- _Exercise goal_:
Render every line of the data exactly as written, and leave out the pictures.
[Opening Data provided section]
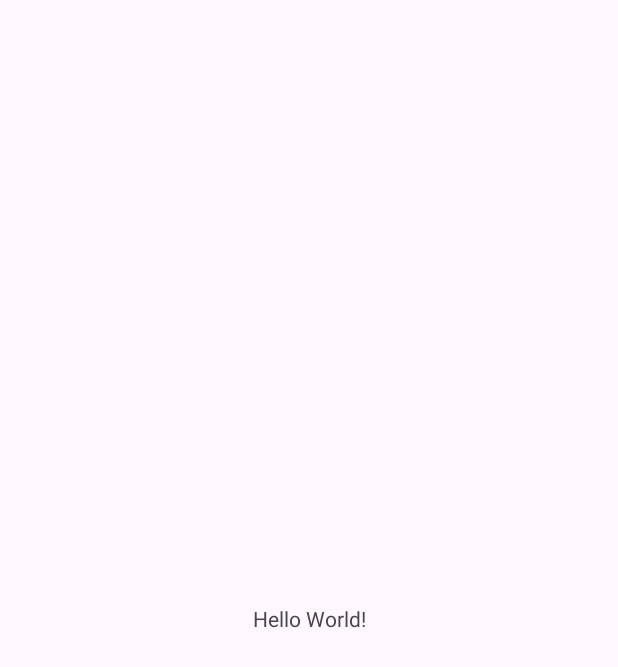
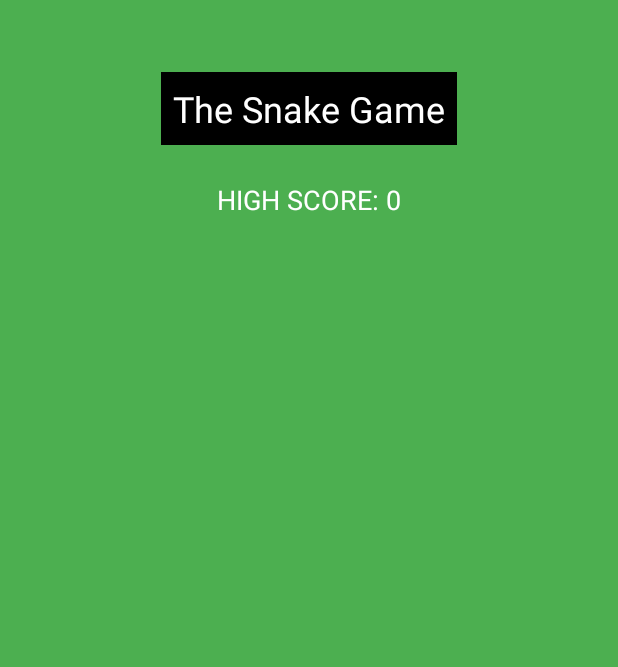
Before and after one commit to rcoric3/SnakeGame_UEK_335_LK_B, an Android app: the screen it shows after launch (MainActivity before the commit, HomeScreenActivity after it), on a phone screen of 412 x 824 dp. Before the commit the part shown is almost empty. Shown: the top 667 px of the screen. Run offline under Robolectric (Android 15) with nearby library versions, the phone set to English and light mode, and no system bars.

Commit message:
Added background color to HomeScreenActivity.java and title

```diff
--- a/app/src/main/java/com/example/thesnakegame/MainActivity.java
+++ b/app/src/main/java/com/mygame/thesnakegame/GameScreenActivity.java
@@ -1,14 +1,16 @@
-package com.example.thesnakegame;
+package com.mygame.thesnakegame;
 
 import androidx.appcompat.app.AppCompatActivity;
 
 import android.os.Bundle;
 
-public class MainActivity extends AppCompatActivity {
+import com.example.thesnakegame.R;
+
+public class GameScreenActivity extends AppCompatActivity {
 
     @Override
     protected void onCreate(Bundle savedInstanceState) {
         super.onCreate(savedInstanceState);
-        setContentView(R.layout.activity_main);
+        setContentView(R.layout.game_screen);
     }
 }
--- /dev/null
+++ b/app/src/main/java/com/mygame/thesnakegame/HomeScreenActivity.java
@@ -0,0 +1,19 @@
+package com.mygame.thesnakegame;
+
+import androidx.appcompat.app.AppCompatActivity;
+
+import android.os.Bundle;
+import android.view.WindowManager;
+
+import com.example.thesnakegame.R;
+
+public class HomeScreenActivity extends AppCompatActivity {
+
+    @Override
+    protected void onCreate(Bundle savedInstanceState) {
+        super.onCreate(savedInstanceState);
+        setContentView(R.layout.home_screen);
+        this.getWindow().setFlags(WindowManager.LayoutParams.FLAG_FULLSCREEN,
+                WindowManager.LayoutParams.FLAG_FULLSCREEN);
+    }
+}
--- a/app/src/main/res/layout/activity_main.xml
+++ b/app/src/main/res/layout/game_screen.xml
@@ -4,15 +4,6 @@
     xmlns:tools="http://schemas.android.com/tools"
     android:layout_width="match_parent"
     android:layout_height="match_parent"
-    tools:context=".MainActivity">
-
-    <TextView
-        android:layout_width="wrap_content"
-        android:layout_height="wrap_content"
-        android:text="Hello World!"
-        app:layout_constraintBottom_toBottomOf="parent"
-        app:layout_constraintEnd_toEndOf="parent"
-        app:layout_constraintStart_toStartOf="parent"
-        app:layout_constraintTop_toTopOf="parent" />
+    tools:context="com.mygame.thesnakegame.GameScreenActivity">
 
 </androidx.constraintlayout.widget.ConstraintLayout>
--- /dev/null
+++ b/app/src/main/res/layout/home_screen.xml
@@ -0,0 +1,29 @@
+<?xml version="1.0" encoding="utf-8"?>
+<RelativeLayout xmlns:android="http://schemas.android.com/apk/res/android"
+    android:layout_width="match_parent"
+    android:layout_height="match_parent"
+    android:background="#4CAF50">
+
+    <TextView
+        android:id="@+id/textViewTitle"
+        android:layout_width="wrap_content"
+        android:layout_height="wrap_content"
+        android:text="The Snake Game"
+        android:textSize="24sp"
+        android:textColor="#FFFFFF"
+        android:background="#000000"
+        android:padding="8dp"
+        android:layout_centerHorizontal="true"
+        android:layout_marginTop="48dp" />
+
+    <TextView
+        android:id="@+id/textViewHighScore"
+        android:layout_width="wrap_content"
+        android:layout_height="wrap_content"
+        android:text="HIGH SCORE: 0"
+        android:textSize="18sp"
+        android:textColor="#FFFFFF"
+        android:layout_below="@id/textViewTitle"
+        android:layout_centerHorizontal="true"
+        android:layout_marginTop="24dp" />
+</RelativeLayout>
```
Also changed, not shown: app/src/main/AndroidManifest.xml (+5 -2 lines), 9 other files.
[Closing Data provided section]
- _Exercise answer_:
Before and after one commit to rcoric3/SnakeGame_UEK_335_LK_B, an Android app: the screen it shows after launch (MainActivity before the commit, HomeScreenActivity after it), on a phone screen of 412 x 824 dp. Before the commit the part shown is almost empty. Shown: the top 667 px of the screen. Run offline under Robolectric (Android 15) with nearby library versions, the phone set to English and light mode, and no system bars.

Commit message:
Added background color to HomeScreenActivity.java and title

```diff
--- a/app/src/main/java/com/example/thesnakegame/MainActivity.java
+++ b/app/src/main/java/com/mygame/thesnakegame/GameScreenActivity.java
@@ -1,14 +1,16 @@
-package com.example.thesnakegame;
+package com.mygame.thesnakegame;
 
 import androidx.appcompat.app.AppCompatActivity;
 
 import android.os.Bundle;
 
-public class MainActivity extends AppCompatActivity {
+import com.example.thesnakegame.R;
+
+public class GameScreenActivity extends AppCompatActivity {
 
     @Override
     protected void onCreate(Bundle savedInstanceState) {
         super.onCreate(savedInstanceState);
-        setContentView(R.layout.activity_main);
+        setContentView(R.layout.game_screen);
     }
 }
--- /dev/null
+++ b/app/src/main/java/com/mygame/thesnakegame/HomeScreenActivity.java
@@ -0,0 +1,19 @@
+package com.mygame.thesnakegame;
+
+import androidx.appcompat.app.AppCompatActivity;
+
+import android.os.Bundle;
+import android.view.WindowManager;
+
+import com.example.thesnakegame.R;
+
+public class HomeScreenActivity extends AppCompatActivity {
+
+    @Override
+    protected void onCreate(Bundle savedInstanceState) {
+        super.onCreate(savedInstanceState);
+        setContentView(R.layout.home_screen);
+        this.getWindow().setFlags(WindowManager.LayoutParams.FLAG_FULLSCREEN,
+                WindowManager.LayoutParams.FLAG_FULLSCREEN);
+    }
+}
--- a/app/src/main/res/layout/activity_main.xml
+++ b/app/src/main/res/layout/game_screen.xml
@@ -4,15 +4,6 @@
     xmlns:tools="http://schemas.android.com/tools"
     android:layout_width="match_parent"
     android:layout_height="match_parent"
-    tools:context=".MainActivity">
-
-    <TextView
-        android:layout_width="wrap_content"
-        android:layout_height="wrap_content"
-        android:text="Hello World!"
-        app:layout_constraintBottom_toBottomOf="parent"
-        app:layout_constraintEnd_toEndOf="parent"
-        app:layout_constraintStart_toStartOf="parent"
-        app:layout_constraintTop_toTopOf="parent" />
+    tools:context="com.mygame.thesnakegame.GameScreenActivity">
 
 </androidx.constraintlayout.widget.ConstraintLayout>
--- /dev/null
+++ b/app/src/main/res/layout/home_screen.xml
@@ -0,0 +1,29 @@
+<?xml version="1.0" encoding="utf-8"?>
+<RelativeLayout xmlns:android="http://schemas.android.com/apk/res/android"
+    android:layout_width="match_parent"
+    android:layout_height="match_parent"
+    android:background="#4CAF50">
+
+    <TextView
+        android:id="@+id/textViewTitle"
+        android:layout_width="wrap_content"
+        android:layout_height="wrap_content"
+        android:text="The Snake Game"
+        android:textSize="24sp"
+        android:textColor="#FFFFFF"
+        android:background="#000000"
+        android:padding="8dp"
+        android:layout_centerHorizontal="true"
+        android:layout_marginTop="48dp" />
+
+    <TextView
+        android:id="@+id/textViewHighScore"
+        android:layout_width="wrap_content"
+        android:layout_height="wrap_content"
+        android:text="HIGH SCORE: 0"
+        android:textSize="18sp"
+        android:textColor="#FFFFFF"
+        android:layout_below="@id/textViewTitle"
+        android:layout_centerHorizontal="true"
+        android:layout_marginTop="24dp" />
+</RelativeLayout>
```
Also changed, not shown: app/src/main/AndroidManifest.xml (+5 -2 lines), 9 other files.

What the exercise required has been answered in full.